The sandy beaches at Tentsmuir would have made an ideal landing location for German invasion troops in 1940. The coast needed defending.
Along with the Polish Forces, locals helped build a system of linear defences as part of the overall plan to protect Britain from enemy invasion. The defences ran north from Leuchars Airfield, also a prime target for attack, to Lundin Bridge.
They included lines of concrete anti-tank blocks, observation towers and pillboxes, all designed to slow down enemy movement inland.
Long, wooden poles stood upright along the coastline to prevent enemy gliders from easily landing behind defence lines. At low tide, some of these poles are still visible at Tentsmuir beach.
The Polish soldiers constructed - and lived in - a camp at Tentsmuir forest. Once they had constructed the defences, many remained to man the guns and patrol the area.
Today little remains of the dismantled camp where the Polish soldiers lived. Look closely, however, and impressed in the concrete wall of an old well you can find the coat of arms of the Polish Army, a lion and an eagle. This survives as a reminder of the Poles who defended the beaches of Fife.
Lech Muszynski recalls the WW2 Polish camp at Tentsmuir forest.
- Defending Scotland - England (mp3)
- Defending Scotland transcript - English (pdf 338k)
- Manouevres - English (mp3)
- Manouevres transcript - English (pdf 335k)
- The Polish Camp at Tentsmuir Forest - English (mp3)
- The Polish Camp at Tentsmuir Forest transcript - English (pdf 343k)

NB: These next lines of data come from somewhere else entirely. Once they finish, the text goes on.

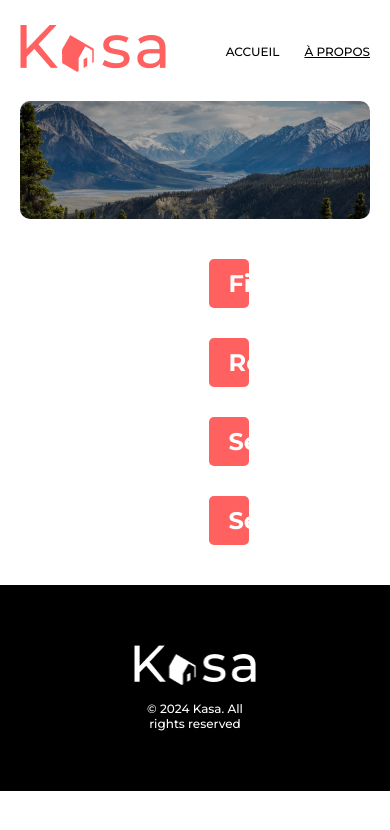
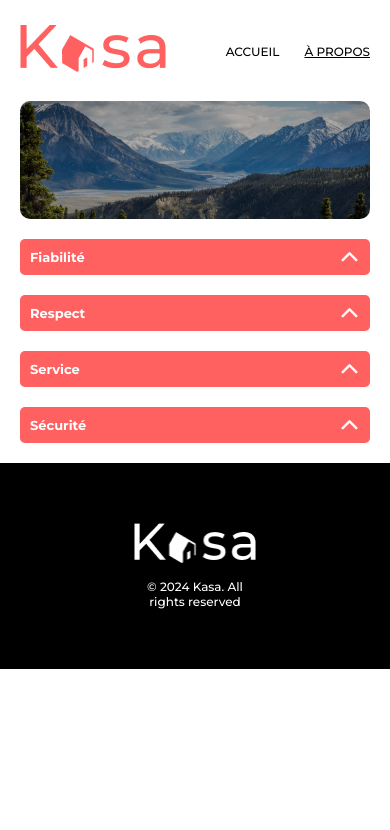
Before and after one commit to Dave25440/OpenClassrooms-P5-Kasa, a React (Create React App) app: page /a-propos in a window 390 px wide. Shown: the top 830 px of the page. Built offline with nearby package versions, Linux system fonts and the light colour scheme.

Commit message:
Add media query to CollapseContainer and Collapse stylesheets and add chevron up small icon to assets and Collapse component

```diff
--- a/src/components/Collapse/Collapse.module.scss
+++ b/src/components/Collapse/Collapse.module.scss
@@ -9,8 +9,13 @@
     &__title {
         background-color: $color-primary;
         border-radius: 5px;
-        padding: 10px 20px;
+        padding: 10px 15px;
         @include text-format($color-secondary, 24px, 700);
+
+        @media (max-width: $breakpoint-small) {
+            padding: 10px;
+            @include text-format($color-secondary, 13px, 700);
+        }
     }
 
     &__button {
@@ -21,10 +26,19 @@
         border: 0;
         padding: 0;
         cursor: pointer;
+
+        @media (max-width: $breakpoint-small) {
+            top: 10px;
+            right: 12px;
+        }
     }
 
     &__text {
-        padding: 20px;
+        padding: 15px 20px 20px 20px;
         @include text-format($color-tertiary, 18px, 400);
+
+        @media (max-width: $breakpoint-small) {
+            @include text-format($color-tertiary, 12px, 400);
+        }
     }
 }
--- a/src/components/Collapse/index.jsx
+++ b/src/components/Collapse/index.jsx
@@ -1,6 +1,7 @@
 import { useState } from "react";
 import styles from "./Collapse.module.scss";
 import ChevronUp from "../../assets/chevron-up.png";
+import SmallChevronUp from "../../assets/chevron-up-small.png";
 
 const Collapse = ({ title, content }) => {
     const [isOpen, setIsOpen] = useState(false);
@@ -13,7 +14,13 @@ const Collapse = ({ title, content }) => {
                     className={styles.collapsebar__button}
                     onClick={() => setIsOpen(!isOpen)}
                 >
-                    <img src={ChevronUp} alt="Bouton d'affichage" />
+                    <picture>
+                        <source
+                            srcSet={SmallChevronUp}
+                            media="(max-width: 768px)"
+                        />
+                        <img src={ChevronUp} alt="Bouton d'affichage" />
+                    </picture>
                 </button>
                 {isOpen && (
                     <p className={styles.collapsebar__text}>{content}</p>
--- a/src/components/CollapseContainer/CollapseContainer.module.scss
+++ b/src/components/CollapseContainer/CollapseContainer.module.scss
@@ -3,6 +3,11 @@
 .collapselist {
     list-style: none;
     padding: 0;
-    margin: 40px 208.5px;
+    margin: 38px 208.5px;
     @include column-flexbox(30px);
+
+    @media (max-width: $breakpoint-small) {
+        margin: 20px;
+        @include column-flexbox(20px);
+    }
 }
```
Also changed, not shown: src/assets/chevron-up-small.png (added).
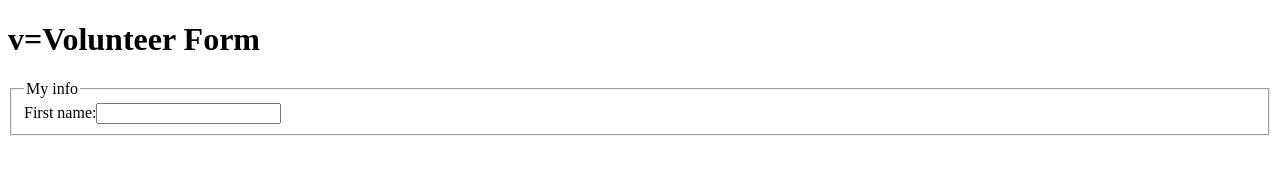
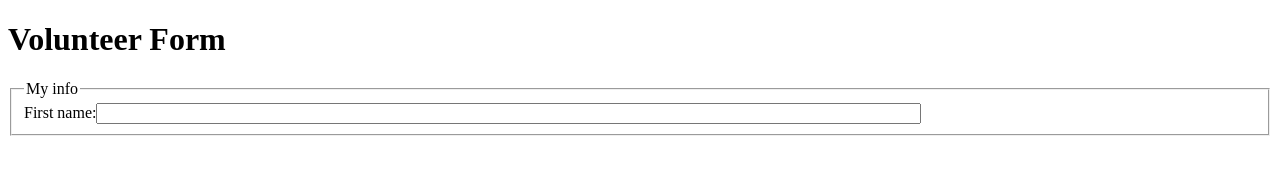
Before and after one commit to charliehaffner/Lab4, a plain HTML site: page index.html in a window 1280 px wide. Drawn offline with Linux system fonts and the light colour scheme.

Commit message:
Update index.html

```diff
--- a/index.html
+++ b/index.html
@@ -5,10 +5,10 @@
 <title> ITMD-361 Lab-4 </title>
 </head>
 <body>
-<h1>v=Volunteer Form</h1>
+<h1>Volunteer Form</h1>
 <form action="http://bloomingdale.sat.iit.edu/kriedan/lab3formscript.php" method="post">
   <fieldset>
     <legend>My info</legend>
-	  <div><label> First name:<input type="text" </label></div>
+	  <div><label> First name:<input size="100" type="text" </label></div>
 </body>
 </html>
```
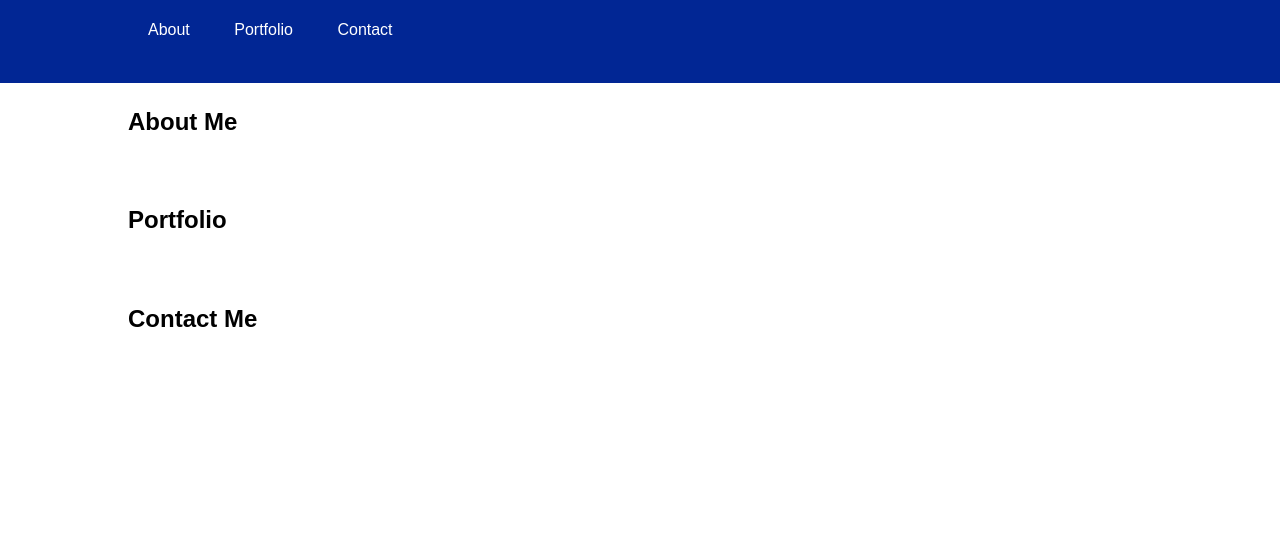
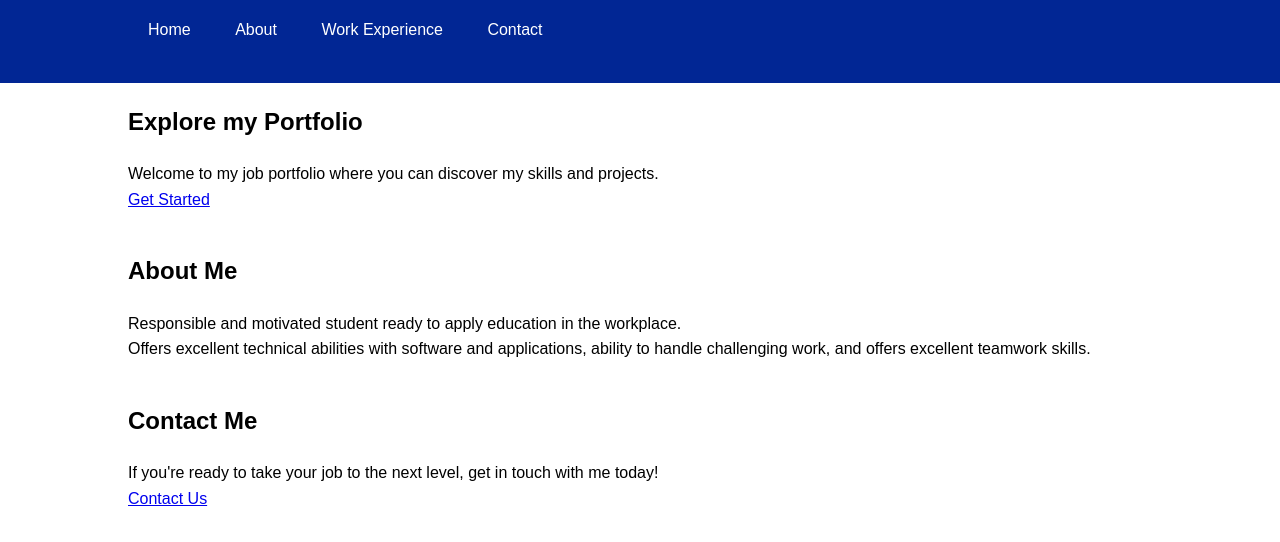
Before and after one commit to Beli222/Beli222.github.io, a plain HTML site: page index.html in a window 1280 px wide. Shown: the part 94-636 px from the top of the page. Drawn offline with Linux system fonts and the light colour scheme.

Commit message:
Update index.html

```diff
--- a/index.html
+++ b/index.html
@@ -13,38 +13,36 @@
             <h1>My Portfolio</h1>
             <nav>
                 <ul>
+                    <li><a href="index.html">Home</a></li>
                     <li><a href="About.html">About</a></li>
-                    <li><a href="work-experience.html">Portfolio</a></li>
+                    <li><a href="work-experience.html">Work Experience</a></li>
                     <li><a href="contact.html">Contact</a></li>
                 </ul>
             </nav>
         </div>
     </header>
 
-    <section id="about">
+    <section id="hero-section">
         <div class="container">
-            <h2>About Me</h2>
-            <!-- Add your about content here -->
+            <h2>Explore my Portfolio</h2>
+            <p>Welcome to my job portfolio where you can discover my skills and projects.</p>
+            <a href="About.html" class="cta-button">Get Started</a>
         </div>
     </section>
 
-    <section id="portfolio">
+    <section id="about-section">
         <div class="container">
-            <h2>Portfolio</h2>
-            <div class="gallery">
-                <!-- Add your photo gallery here -->
-                <!-- Example: -->
-                <!-- <img src="photo1.jpg" alt="Photo 1"> -->
-                <!-- <img src="photo2.jpg" alt="Photo 2"> -->
-                <!-- <img src="photo3.jpg" alt="Photo 3"> -->
-            </div>
+            <h2>About Me</h2>
+            <p>Responsible and motivated student ready to apply education in the workplace. </p>
+            <p>Offers excellent technical abilities with software and applications, ability to handle challenging work, and offers excellent teamwork skills.</p>
         </div>
     </section>
 
-    <section id="contact">
+    <section id="contact-section">
         <div class="container">
             <h2>Contact Me</h2>
-            <!-- Add your contact form or contact information here -->
+            <p>If you're ready to take your job to the next level, get in touch with me today!</p>
+            <a href="contact.html" class="cta-button">Contact Us</a>
         </div>
     </section>
 
```
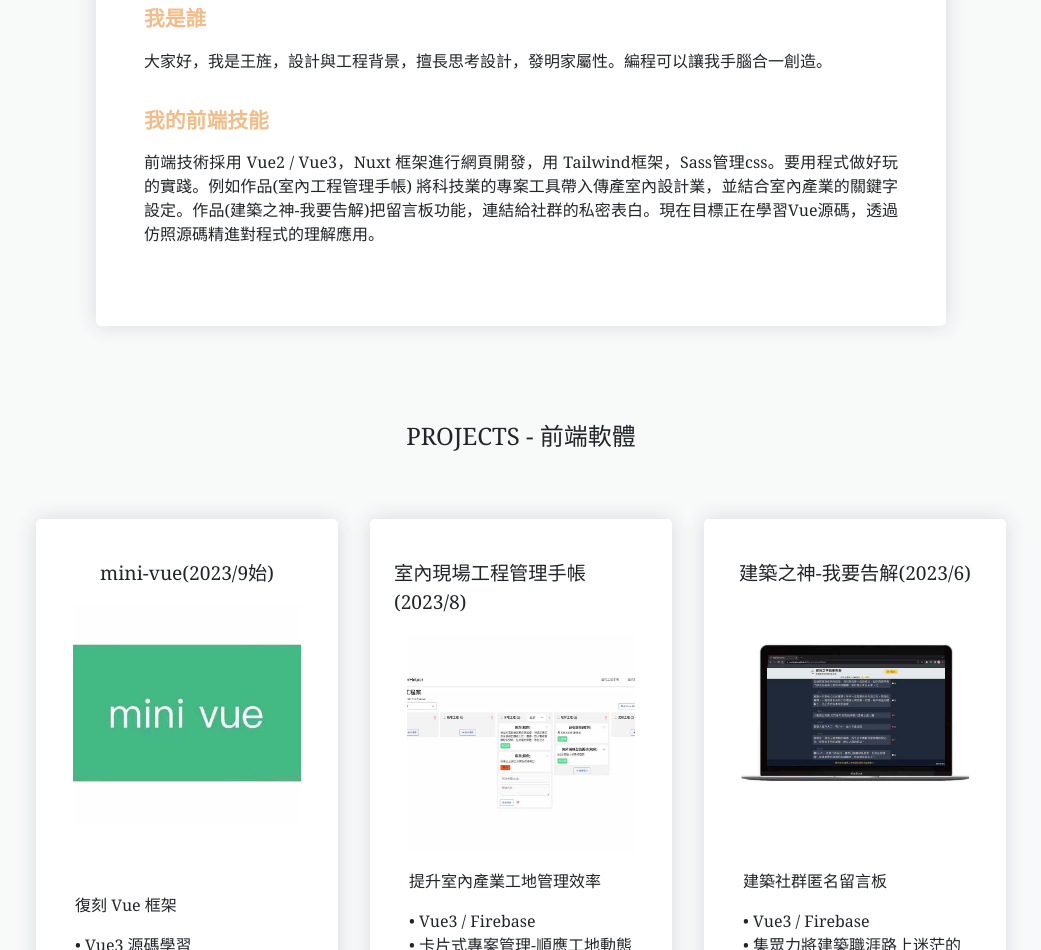
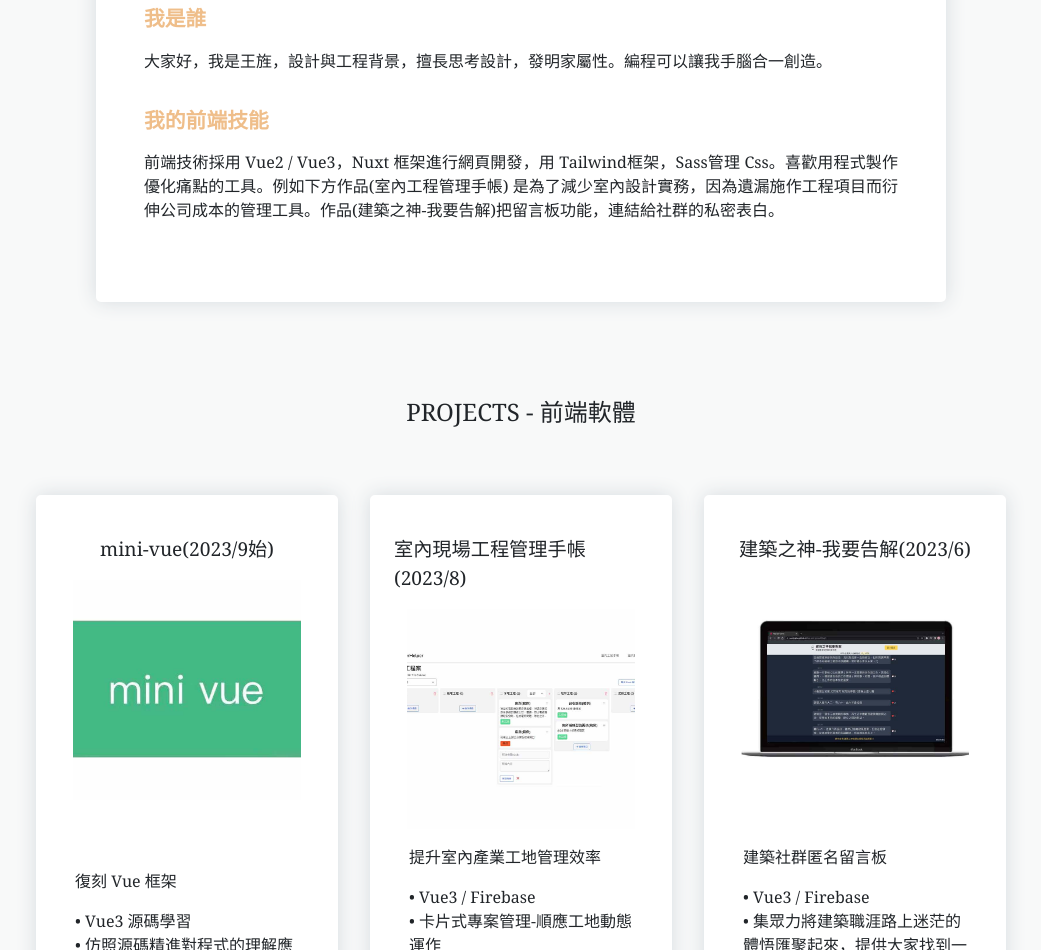
Before and after one commit to eddie8119/profile2, a website: page index.html in a window 1280 px wide. Shown: the part 1013-1963 px from the top of the page, without its empty margins (119-1160 px from the left). Drawn offline with nearby package versions, Linux system fonts and the light colour scheme.

Commit message:
描述更新

```diff
--- a/index.html
+++ b/index.html
@@ -41,7 +41,7 @@
                 <div class="paragraph-container">
                     <header class="sub-header">我的前端技能</header>
                     <p class="paragraph">
-                      前端技術採用 Vue2 / Vue3，Nuxt 框架進行網頁開發，用 Tailwind框架，Sass管理css。要用程式做好玩的實踐。例如作品(室內工程管理手帳) 將科技業的專案工具帶入傳產室內設計業，並結合室內產業的關鍵字設定。作品(建築之神-我要告解)把留言板功能，連結給社群的私密表白。現在目標正在學習Vue源碼，透過仿照源碼精進對程式的理解應用。
+                      前端技術採用 Vue2 / Vue3，Nuxt 框架進行網頁開發，用 Tailwind框架，Sass管理 Css。喜歡用程式製作優化痛點的工具。例如下方作品(室內工程管理手帳) 是為了減少室內設計實務，因為遺漏施作工程項目而衍伸公司成本的管理工具。作品(建築之神-我要告解)把留言板功能，連結給社群的私密表白。
                     </p>
                 </div>
             </div>
```
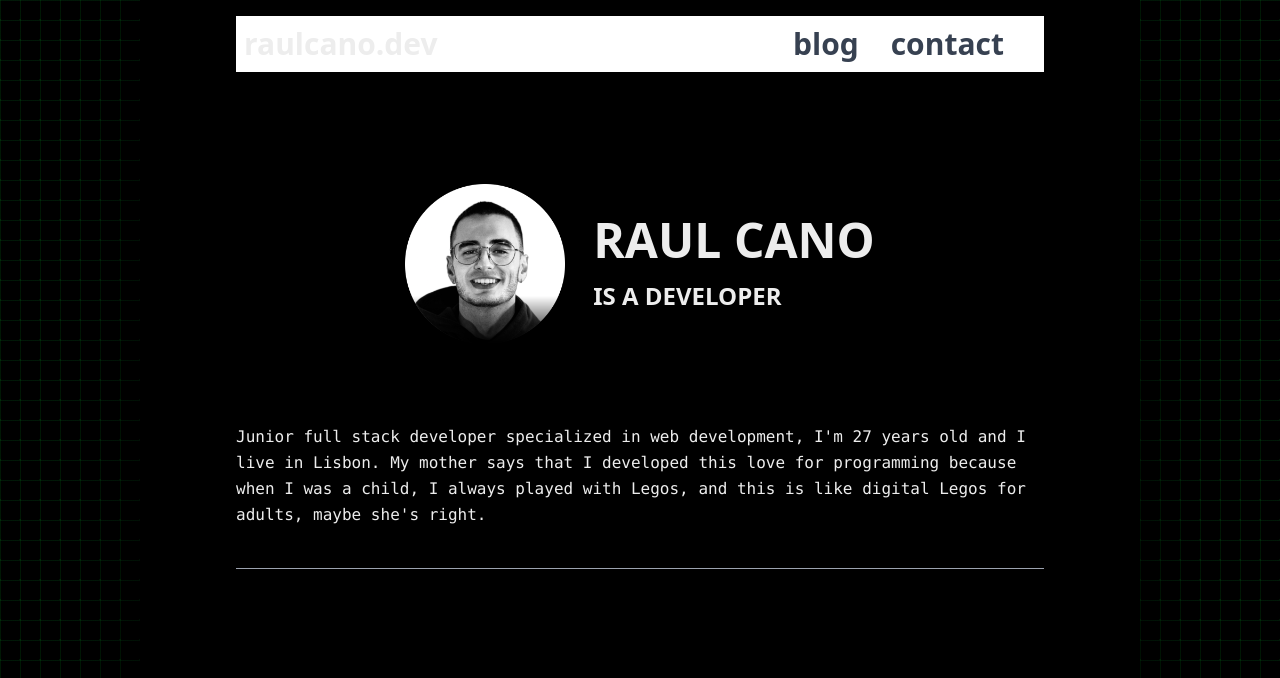
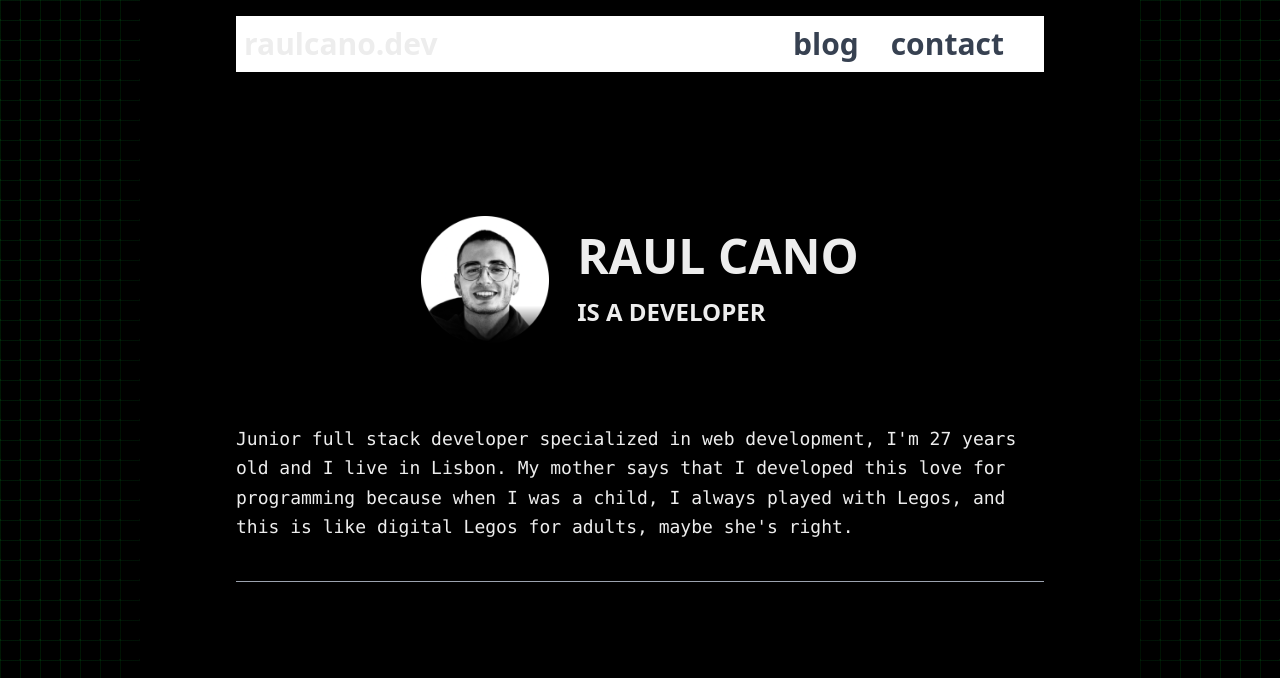
Before and after one commit to raulcanodev/portfolio-2024, an Astro site: page / in a window 1280 px wide. Shown: the top 678 px of the page. Built offline with nearby package versions, Linux system fonts and the light colour scheme; Astro itself is replaced by a stand-in of ours; a web font is replaced by a local one.

Commit message:
hero font

```diff
--- a/src/components/sections/Hero.astro
+++ b/src/components/sections/Hero.astro
@@ -6,16 +6,14 @@ import Preview from "@/components/blog/Preview.astro";
 const { name } = content.basics;
 ---
 
-<section class="mt-28 mb-28">
+<section class="mt-[9rem] mb-28">
 	<div class="flex flex-col justify-center items-center md:flex-row gap-5 md:gap-7">
 		<div class="order-2 md:order-1 flex justify-center items-center">
-			<div class="w-40 h-40 relative">
+			<div class="w-[8rem] h-[8rem] relative">
 				<img
 					class="w-full h-full object-cover"
 					src="/round_profile.png"
 					alt="A bird."
-					width="200"
-					height="260"
 					style={{
 						maskImage: "linear-gradient(black 70%, transparent)",
 					}}
@@ -33,7 +31,7 @@ const { name } = content.basics;
 		</div>
 	</div>
 	<div class="mt-[5rem]">
-		<p class="text-base leading-relaxed">
+		<p class="text-lg leading-relaxed">
 			Junior full stack developer specialized in web development, I'm 27
 			years old and I live in Lisbon. My mother says that I developed this
 			love for programming because when I was a child, I always played
```
Also changed, not shown: src/components/sections/._Hero.astro (added), src/layouts/._Layout.astro (added).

- The Polish Camp at Tentsmuir Forest - Polish (mp3)
- The Polish Camp at Tentsmuir Forest transcript - Polish (pdf 335k)